For every line in the entries that contains "class", show the whole line.

*** MATERIAL PROVIDED Section Begins ***

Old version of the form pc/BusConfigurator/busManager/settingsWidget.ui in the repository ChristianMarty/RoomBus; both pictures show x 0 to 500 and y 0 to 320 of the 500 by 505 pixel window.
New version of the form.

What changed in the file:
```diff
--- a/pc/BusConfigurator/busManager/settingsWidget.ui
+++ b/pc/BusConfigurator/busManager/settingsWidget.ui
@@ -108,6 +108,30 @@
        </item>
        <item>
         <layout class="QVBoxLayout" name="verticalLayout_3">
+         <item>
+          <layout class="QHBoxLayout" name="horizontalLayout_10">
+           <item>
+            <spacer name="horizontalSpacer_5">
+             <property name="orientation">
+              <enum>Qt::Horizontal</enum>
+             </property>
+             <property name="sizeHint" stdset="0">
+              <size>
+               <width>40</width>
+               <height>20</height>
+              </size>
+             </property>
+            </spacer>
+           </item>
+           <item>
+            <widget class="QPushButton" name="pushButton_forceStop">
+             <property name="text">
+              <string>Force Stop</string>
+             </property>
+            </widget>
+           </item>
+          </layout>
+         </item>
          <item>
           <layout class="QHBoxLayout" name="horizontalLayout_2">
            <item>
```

*** MATERIAL PROVIDED Section Ends ***

**TASK RESPONSE**:
         <layout class="QVBoxLayout" name="verticalLayout_3">
+          <layout class="QHBoxLayout" name="horizontalLayout_10">
+            <widget class="QPushButton" name="pushButton_forceStop">
           <layout class="QHBoxLayout" name="horizontalLayout_2">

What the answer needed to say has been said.